Supplied material: Begin

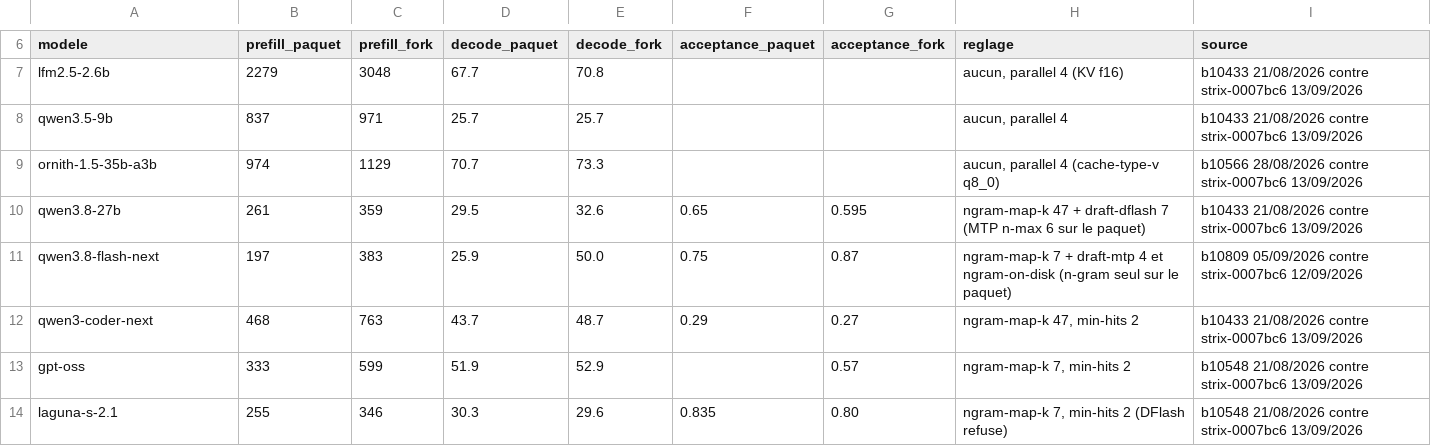
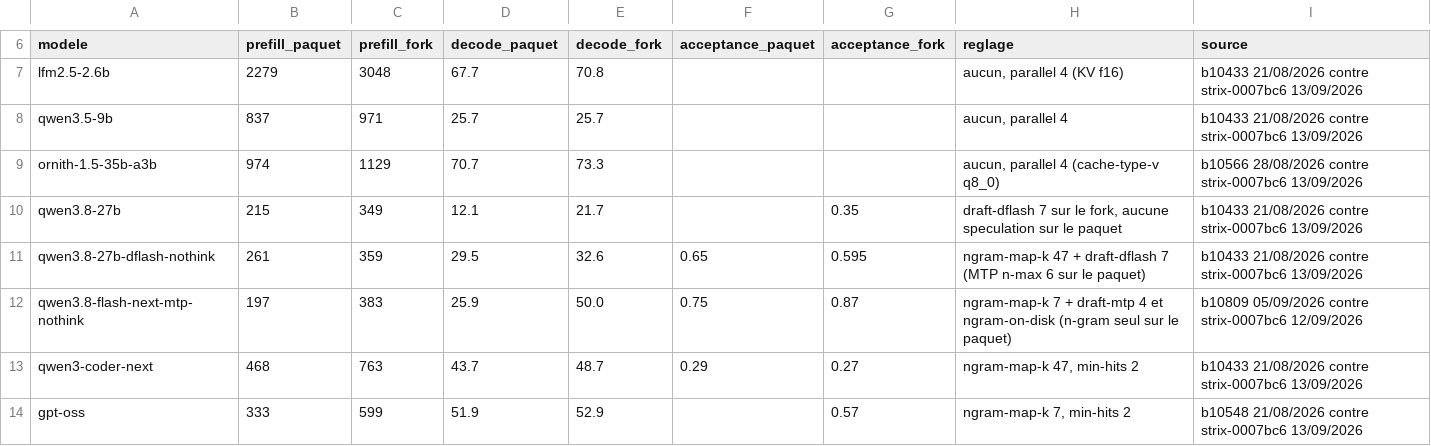
Before and after one commit to c4software/llmsetup, a TSV file: docs/perfs.tsv, drawn as a sheet; only a part is shown, gaps mark what is left out; the shorter side is filled out with more unchanged rows.

Commit message:
Revert "Unification des noms du parc : nom de base seul par section (qwen3.8-27b-dflash-nothink -> qwen3.8-27b, qwen3.8-flash-next-mtp-nothink -> qwen3.8-flash-next) ; section thinking du 27B retirée (21,7 t/s contre 32,6 sur le même GGUF), ses commentaires déplacés dans docs/HISTORIQUE.md ; README, perfs.tsv et graphes à jour"
This reverts commit 13f1c3b738342844fdc7076f8c39bf9674478112.

```diff
--- a/docs/perfs.tsv
+++ b/docs/perfs.tsv
@@ -9,4 +9,5 @@ qwen3.5-9b	837	971	25.7	25.7			aucun, parallel 4	b10433 21/08/2026 contre strix-
 ornith-1.5-35b-a3b	974	1129	70.7	73.3			aucun, parallel 4 (cache-type-v q8_0)	b10566 28/08/2026 contre strix-0007bc6 13/09/2026
-qwen3.8-27b	261	359	29.5	32.6	0.65	0.595	ngram-map-k 47 + draft-dflash 7 (MTP n-max 6 sur le paquet)	b10433 21/08/2026 contre strix-0007bc6 13/09/2026
-qwen3.8-flash-next	197	383	25.9	50.0	0.75	0.87	ngram-map-k 7 + draft-mtp 4 et ngram-on-disk (n-gram seul sur le paquet)	b10809 05/09/2026 contre strix-0007bc6 12/09/2026
+qwen3.8-27b	215	349	12.1	21.7		0.35	draft-dflash 7 sur le fork, aucune speculation sur le paquet	b10433 21/08/2026 contre strix-0007bc6 13/09/2026
+qwen3.8-27b-dflash-nothink	261	359	29.5	32.6	0.65	0.595	ngram-map-k 47 + draft-dflash 7 (MTP n-max 6 sur le paquet)	b10433 21/08/2026 contre strix-0007bc6 13/09/2026
+qwen3.8-flash-next-mtp-nothink	197	383	25.9	50.0	0.75	0.87	ngram-map-k 7 + draft-mtp 4 et ngram-on-disk (n-gram seul sur le paquet)	b10809 05/09/2026 contre strix-0007bc6 12/09/2026
 qwen3-coder-next	468	763	43.7	48.7	0.29	0.27	ngram-map-k 47, min-hits 2	b10433 21/08/2026 contre strix-0007bc6 13/09/2026
```
Also changed, not shown: 11 other files.
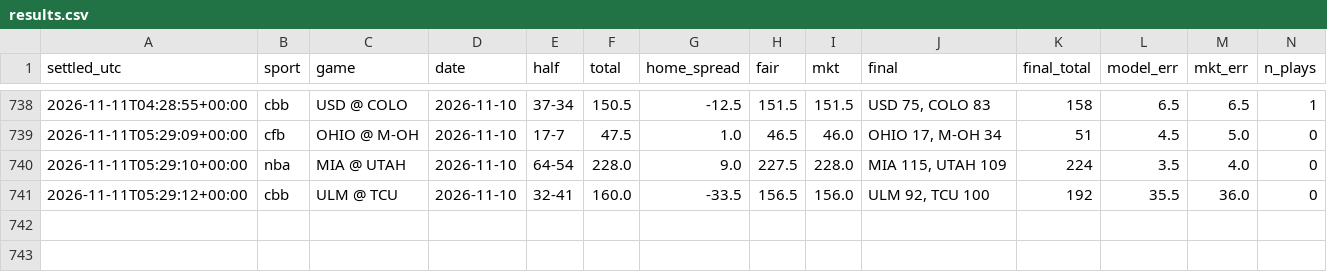
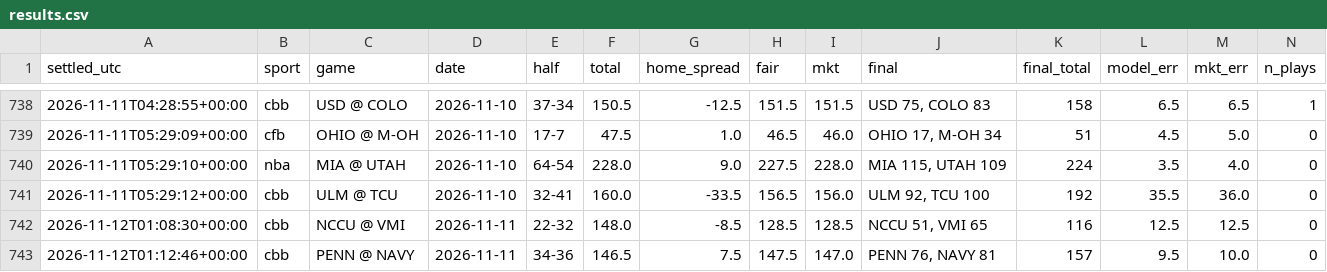
Before and after one commit to fouronetrue/halftime-desk, a CSV file: log/results.csv, drawn as a sheet; only a part is shown, gaps mark what is left out; rows hold the shown columns only; the diff names each change by its address in the sheet, - before the commit and + after, or states it on an @@ line.

```diff
--- a/log/results.csv
+++ b/log/results.csv
+row 742: 2026-11-12T01:08:30+00:00 | cbb | NCCU @ VMI | 2026-11-11 | 22-32 | 148.0 | -8.5 | 128.5 | 128.5 | NCCU 51, VMI 65 | 116 | 12.5 | 12.5 | 0
+row 743: 2026-11-12T01:12:46+00:00 | cbb | PENN @ NAVY | 2026-11-11 | 34-36 | 146.5 | 7.5 | 147.5 | 147.0 | PENN 76, NAVY 81 | 157 | 9.5 | 10.0 | 0
```
Also changed, not shown: 2 other files.
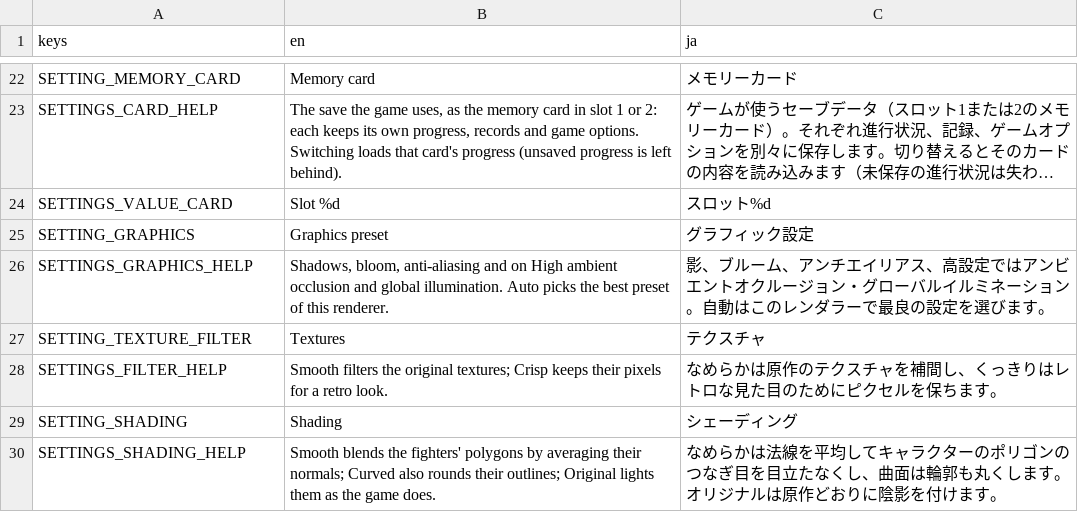
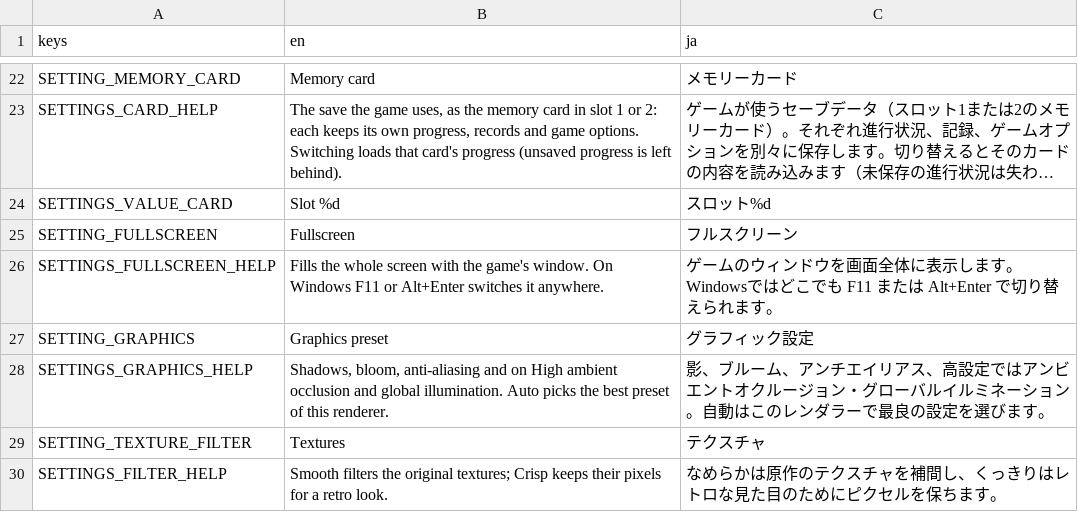
Before and after one commit to n0madic/Tekken3Remake, a CSV file: remake/app/translations.csv, drawn as a sheet; only a part is shown, gaps mark what is left out; the shorter side is filled out with more unchanged rows; long unchanged cells end in …; the diff names each change by its address in the sheet, - before the commit and + after, or states it on an @@ line.

Commit message:
Add fullscreen setting and hotkey support

```diff
--- a/remake/app/translations.csv
+++ b/remake/app/translations.csv
+row 25: SETTING_FULLSCREEN | Fullscreen | フルスクリーン
+row 26: SETTINGS_FULLSCREEN_HELP | Fills the whole screen with the game's window. On Windows F11 or Alt+Enter switches it anywhere. | ゲームのウィンドウを画面全体に表示します。Windowsではどこでも F11 または Alt+Enter で切り替えられます。
```
Also changed, not shown: 7 other files.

Supplied material: End

• _What the exercise asks_
Check each line of the records for the word "parallel" and extract those that contain it.

• _Answer to this task_
@@ -9,4 +9,5 @@ qwen3.5-9b	837	971	25.7	25.7			aucun, parallel 4	b10433 21/08/2026 contre strix-
 ornith-1.5-35b-a3b	974	1129	70.7	73.3			aucun, parallel 4 (cache-type-v q8_0)	b10566 28/08/2026 contre strix-0007bc6 13/09/2026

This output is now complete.